The study published by the British Journal of Nutrition suggests that vegetables should play an important role in the “weaning process”.

What you decide to feed your baby during the first 15 days of introduction to solid food, more commonly known as the “weaning period”, is an important decision for any mother.

A typical problem for expat mums is that they may not be able to get hold of the typical baby food from their home country once they have moved abroad. This means that not only will they have to get used to different brands and types of baby food, but also they must adapt to a different approach to weaning.

A recent study published by the British Journal of Nutrition compared examples typical “weaning” foods in different countries. The results show that introducing vegetables to your baby’s diet during the weaning period is definitely a smart move. Your baby is more likely to be willing to try new foods and maintain a healthy diet later in life.

We thought it would be interesting to do some research for soon-to-be expat mums to find out which countries have the best, worst and weirdest baby food options.

The Best


Vegetable soup, Portugal
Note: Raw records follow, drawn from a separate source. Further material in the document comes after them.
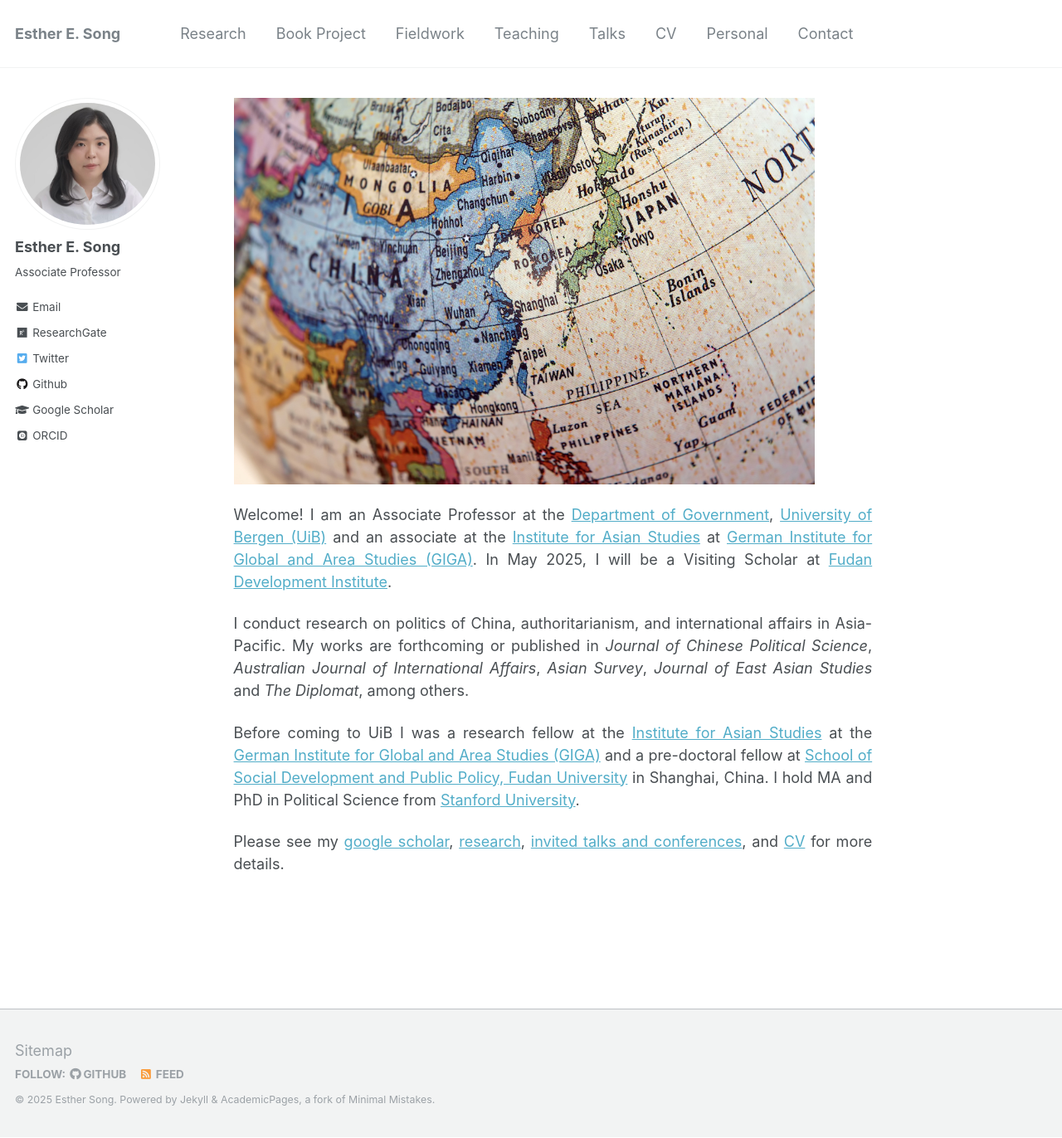
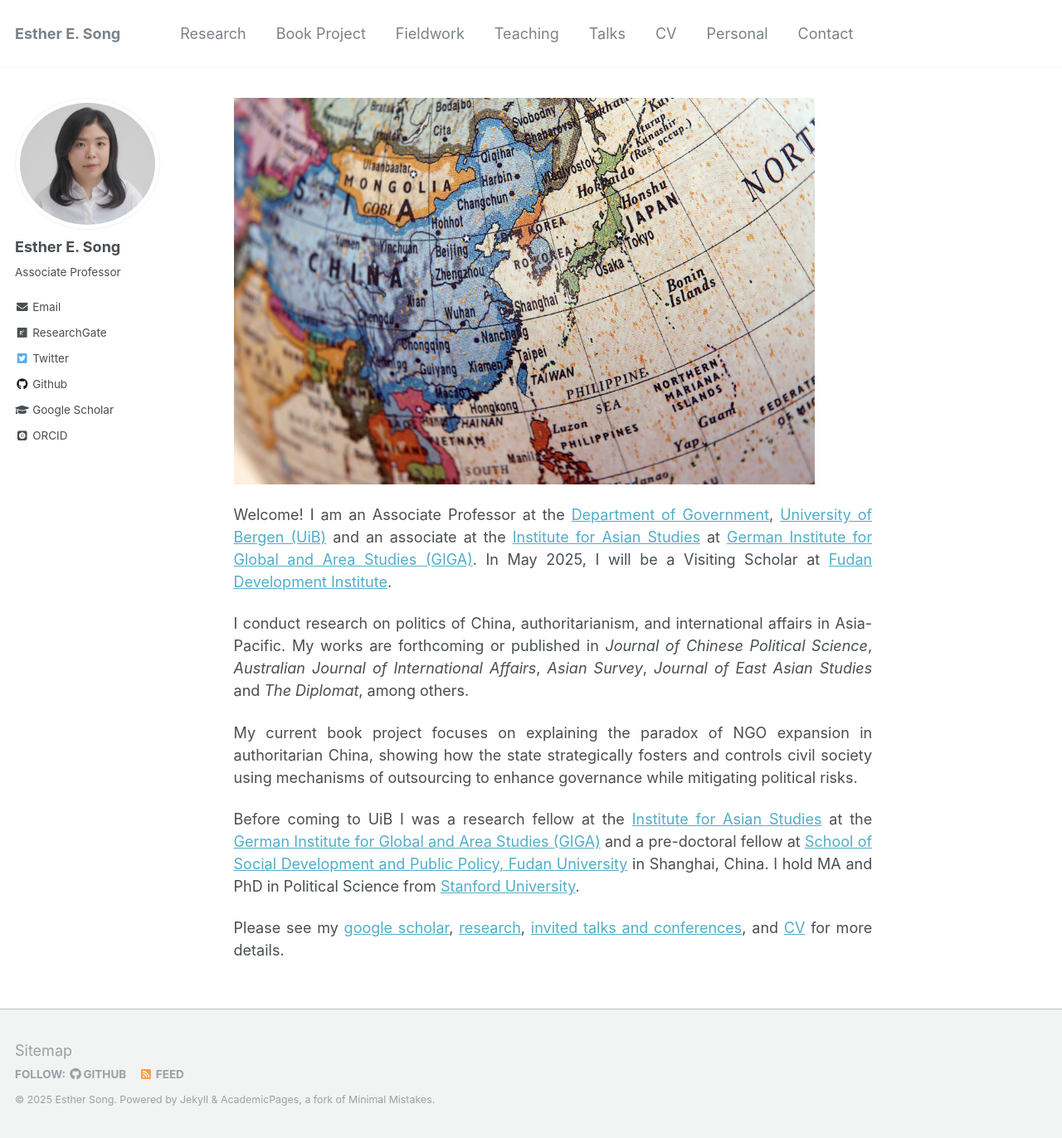
Before and after one commit to ehsong/ehsong.github.io, a Jekyll site: the page built from _pages/about.md, in a window 1280 px wide and 1372 px high. Shown: the whole window at 83% size. Built offline with Jekyll 4.4.1, drawn with Linux system fonts in a browser that asks for light colours; some web fonts are replaced.

Commit message:
Update about.md

```diff
--- a/_pages/about.md
+++ b/_pages/about.md
@@ -13,6 +13,8 @@ Welcome! I am an Associate Professor at the [Department of Government](https://w
 
 I conduct research on politics of China, authoritarianism, and international affairs in Asia-Pacific. My works are forthcoming or published in *Journal of Chinese Political Science*, *Australian Journal of International Affairs*, *Asian Survey*, *Journal of East Asian Studies* and *The Diplomat*, among others.
 
+My current book project focuses on explaining the paradox of NGO expansion in authoritarian China, showing how the state strategically fosters and controls civil society using mechanisms of outsourcing to enhance governance while mitigating political risks.
+
 Before coming to UiB I was a research fellow at the [Institute for Asian Studies](https://www.giga-hamburg.de/en/institutes/giga-institute-for-asian-studies/) at the [German Institute for Global and Area Studies (GIGA)](https://www.giga-hamburg.de/en/) and a pre-doctoral fellow at [School of Social Development and Public Policy, Fudan University](https://www.fudan.edu.cn/en/2019/0514/c295a96700/page.htm) in Shanghai, China. I hold MA and PhD in Political Science from [Stanford University](https://stanford.edu).
 
 Please see my [google scholar](https://scholar.google.com/citations?user=0TXDcZUAAAAJ&hl=en), [research](https://ehsong.github.io/research/), [invited talks and conferences](https://ehsong.github.io/talks/), and [CV](https://ehsong.github.io/cv/) for more details.
```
The traditional weaning foods in Portugal generally involve mixed vegetable soups. This is a great option to help children transition from liquid to solid foods while benefiting from an array of vegetables.

The results of the study show that Portuguese school children, most of whom had been weaned onto solid foods through vegetable-based meals, consume the most vegetables compared to any other country in Europe. Furthermore, these children were more likely to like the taste of healthier food products when trying them for the first time.

The Worst


Baby rice, UK

Baby rice is made by mixing rice flour with water, milk or formula to create a kind of porridge. Although baby rice will have no adverse effects on your children (so don’t worry if that is what you are feeding them!) the results suggest that it might not be the best food to give your baby during the weaning period.

The study found that UK children who consumed baby rice were much more likely to dislike, or simply refuse to eat, different vegetables when offered to them. This is perhaps due to the dull starchy flavour and/or texture of the rice limiting the development of the child’s palette.

The Weirdest


Seal blubber, Alaskan Inuits

The Inuits believe that their diet is superior to that of western society. In order to survive the harsh climates in Alaska, their diet must be full of energy in order to keep the body warm and strong. This diet has been extended to their children.

While most parents will ease their children into their solid diets, Inuits waste no time by feeding their babies seal blubber during the weaning process. Blubber is the thick layer of fat directly under the skin of all marine mammals. Being naturally soft, blubber is easy for babies to consume, making it a good choice for their first solid food. The blubber is often served with seaweed, another popular choice among Inuits, and usually followed by wild herbs, roots and berries.

Is there a right way to wean?

Sarah McMullen, head of research and quality at the National Childbirth Trust (NCT) says: “Food preferences can develop in very early life and getting babies off to a good start with healthy nutrition and eating habits can have lifelong benefits”.

If you are raising a baby in a new country, it’s a good idea to research the foods which are most commonly used during the weaning process to find out if this is a style that you want to adopt. Once you have found out this information, it will be easier to locate the baby food in the local supermarkets or alternatively to find the ingredients to recreate it at home. Copying what the natives feed their children during the weaning period may turn out to be a very smart move for any expat mother.